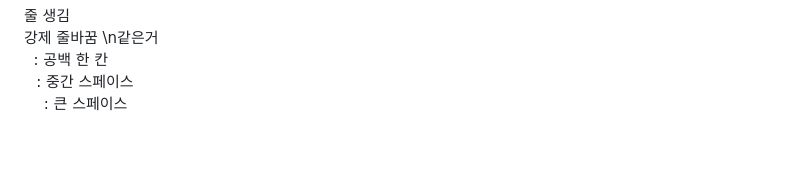
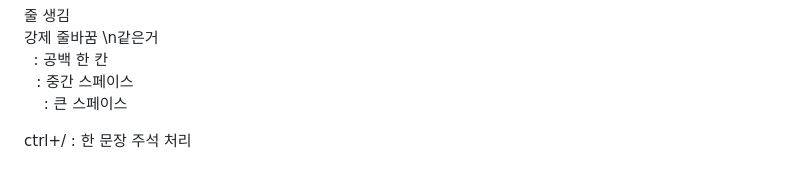
Before and after one commit to Jang-SoHyeon/todaygit, a Markdown page: README.md, the part around the change. Rendered like a GitHub page; blank space fills up the shorter version.

```diff
--- a/README.md
+++ b/README.md
@@ -16,3 +16,5 @@ git push -u origin main
 &nbsp; : 공백 한 칸
 &ensp; : 중간 스페이스
 &emsp; : 큰 스페이스
+
+ctrl+/ : 한 문장 주석 처리
```
Also changed, not shown: 시클보/WebGoat.md (+26 -6 lines), image/SQL[4] 문제.png (added).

**Instructions for the task**
Copy the listing character for character, pictures omitted.

**Exercise result**
Before and after one commit to Jang-SoHyeon/todaygit, a Markdown page: README.md, the part around the change. Rendered like a GitHub page; blank space fills up the shorter version.

```diff
--- a/README.md
+++ b/README.md
@@ -16,3 +16,5 @@ git push -u origin main
 &nbsp; : 공백 한 칸
 &ensp; : 중간 스페이스
 &emsp; : 큰 스페이스
+
+ctrl+/ : 한 문장 주석 처리
```
Also changed, not shown: 시클보/WebGoat.md (+26 -6 lines), image/SQL[4] 문제.png (added).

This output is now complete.